As I was walking, the Royal Mile was getting more and more congested and closed in. Increased police presence and barriers were starting to go up all around the streets
leading to St. Giles Cathedral. I wondered what could be going on. Pathways were lined with men in uniform, and beyond the barrier were people under umbrellas, and beyond them were confused people trying to look on at what there was to see...nothing. The one o'clock cannons fired and still there was nothing. Rain began to pour from the sky and still everyone stood. People stuffed into doorways and closes to try to shelter themselves from the rain. Never have I heard so busy a street so quiet. Somehow everyone sensed some sort of reverence and the only sounds were those of the raindrops and feet splashing as they stepped. Huddled in a close, I spoke with a man who lived across the street from the location of a terrible arsonist's fire.
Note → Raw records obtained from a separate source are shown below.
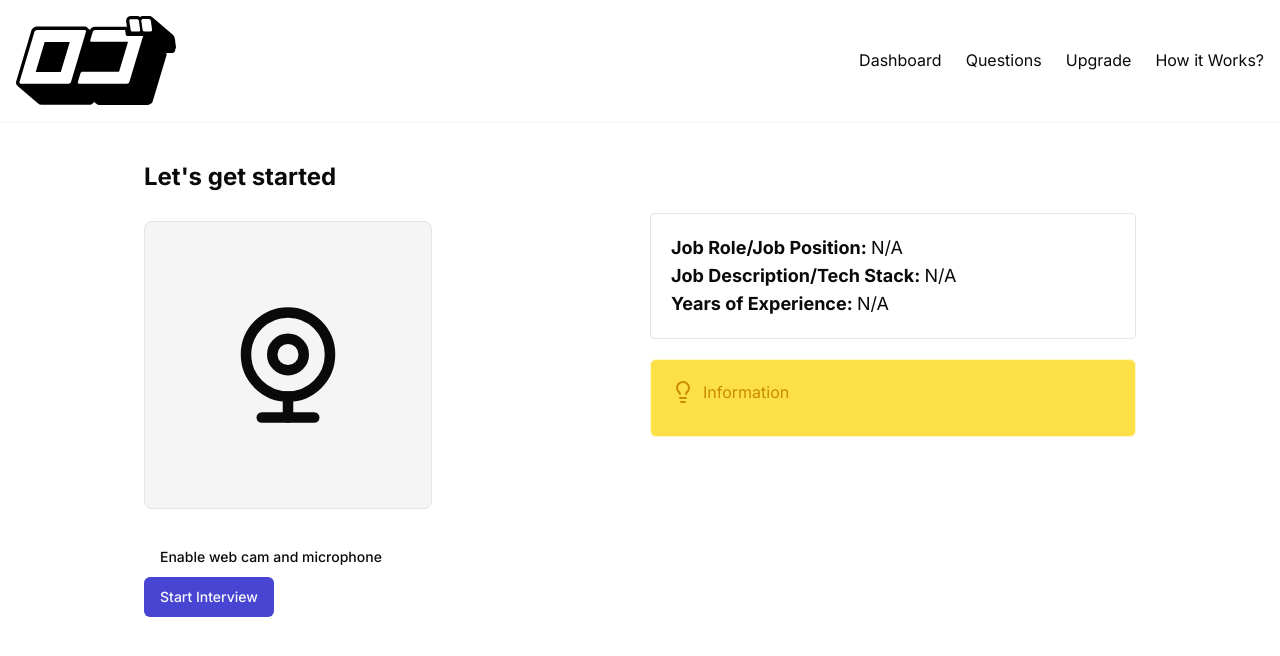
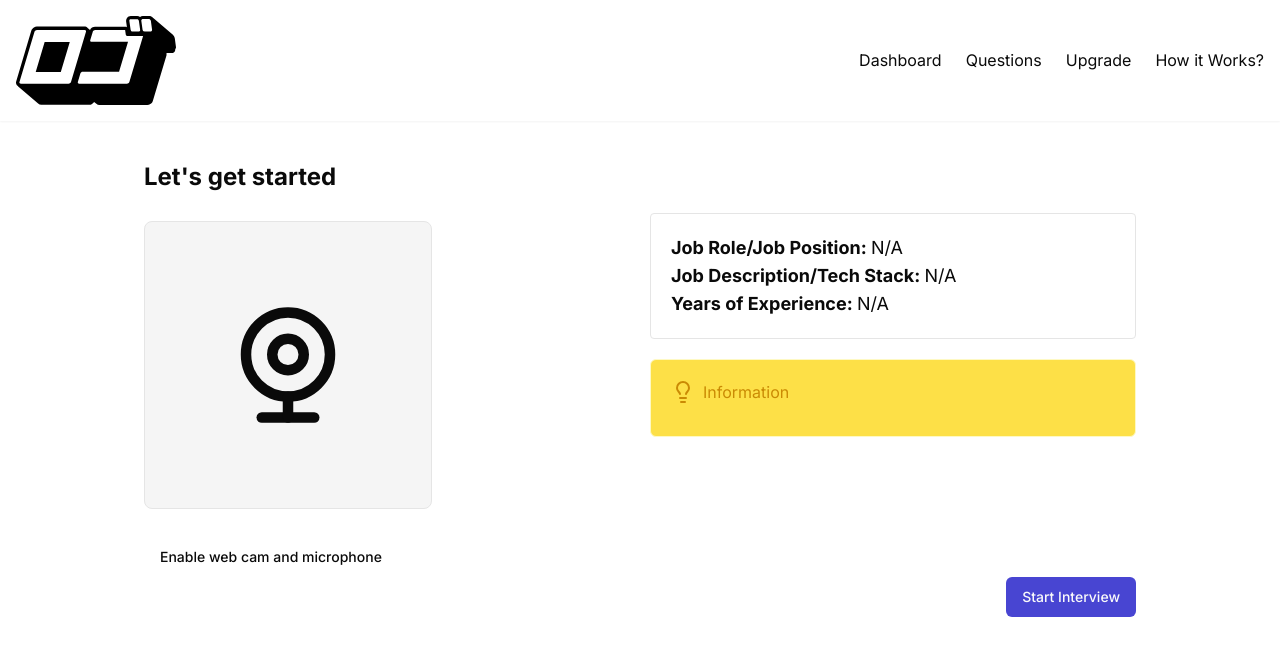
Before and after one commit to httpfang/AI-Interview, a Next.js app: page /dashboard/interview/1 in a window 1280 px wide. Shown: the top 656 px of the page. Built offline with nearby package versions, Linux system fonts and the light colour scheme; no server answers; the database is empty.

Commit message:
les do it

```diff
--- a/app/dashboard/interview/[interviewId]/page.jsx
+++ b/app/dashboard/interview/[interviewId]/page.jsx
@@ -1,25 +1,18 @@
-'use client'
+'use client';
 import { Button } from '@/components/ui/button';
 import { db } from '@/utils/db';
 import { MockInterview } from '@/utils/schema';
 import { eq } from 'drizzle-orm';
 import { Lightbulb, WebcamIcon } from 'lucide-react';
 import Link from 'next/link';
-import React, { useEffect, useState } from 'react';
+import React, { useEffect, useState, useCallback } from 'react';
 import Webcam from 'react-webcam';
 
 function Interview({ params }) {
   const [interviewData, setInterviewData] = useState({});
   const [webCamEnabled, setWebcamEnabled] = useState(false);
 
-  useEffect(() => {
-    console.log(params.interviewId);
-    GetInterviewDetails();
-  }, [params.interviewId]);
-
-
-// used to get interview details by mockid/interview id
-  const GetInterviewDetails = async () => {
+  const GetInterviewDetails = useCallback(async () => {
     try {
       const result = await db.select().from(MockInterview).where(eq(MockInterview.MockId, params.interviewId));
       if (result.length > 0) {
@@ -31,10 +24,16 @@ function Interview({ params }) {
     } catch (error) {
       console.error('Error fetching interview details:', error);
     }
-  };
+  }, [params.interviewId]);
+
+  useEffect(() => {
+    console.log(params.interviewId);
+    GetInterviewDetails();
+  }, [params.interviewId, GetInterviewDetails]);
+
   return (
     <div className="my-10">
-      <h2 className="font-bold text-2xl">Let's get started</h2>
+      <h2 className="font-bold text-2xl">Let&apos;s get started</h2>
       <div className="grid grid-cols-1 md:grid-cols-2 gap-5">
         <div>
           {webCamEnabled ? (
@@ -85,11 +84,10 @@ function Interview({ params }) {
           </div>
         </div>
       </div>
-      <div className="flex justify-enditems-end ">
-        <Link href={'/dashboard/interview/'+params.interviewId+'/start'}>
-        <Button>Start Interview</Button>
+      <div className="flex justify-end items-end">
+        <Link href={'/dashboard/interview/' + params.interviewId + '/start'}>
+          <Button>Start Interview</Button>
         </Link>
-
       </div>
     </div>
   );
```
While the fire raged, a firefighter on his day off went in to rescue those inside, but lost his life when the floor collapsed. This was the funeral procession.
Intrigued more by these closes all over the city, I learned that there were more that I could not glance through or wander down. These are buried beneath the streets and buildings of the current city and herald to times gone by. Once the main walkways and tenements for daily
life, the name of progress and development changed all of that. Desired for a more level street and the development of the Royal Exchange (now the city chambers). A few of these closes became sub-floors and foundations of the new face of the city. Open for tours, you can climb down beneath the city and see where a different life once took place. A life where 12-20 people lived in once small room, where effluence flowed through the streets twice a day at the call of 'guard you loo', where plague ripped apart families and legends of ghosts arise. In 1645 when the plaque hit Edinburgh one quarter of the population deceased. The main loch was a cesspool of dirt and disease. White flags proclaiming 'plague' hung from every door, and doctors wearing leather caped and beaks to ward off even spirits did little to help their terminal patients. Rumors have it that a way of protecting the health of other citizens, Mary King's Close was bricked p for quarantine with the residents still inside. This has lead to a plethora of ghost stories surrounding this area of the city deep beneath the streets.
This old city beneath the city, where layouts and hallways have barely changed in over 300 years is a great way to get a feel for what life may have been like back then. Old millstones in the kitchen, and faded prints from wallpaper are scratches of evidence of there people's lives. What will be left of our existence for future generations to ponder?
Wandering around the streets of Edinburgh I was enchanted by the little 'closes' all along the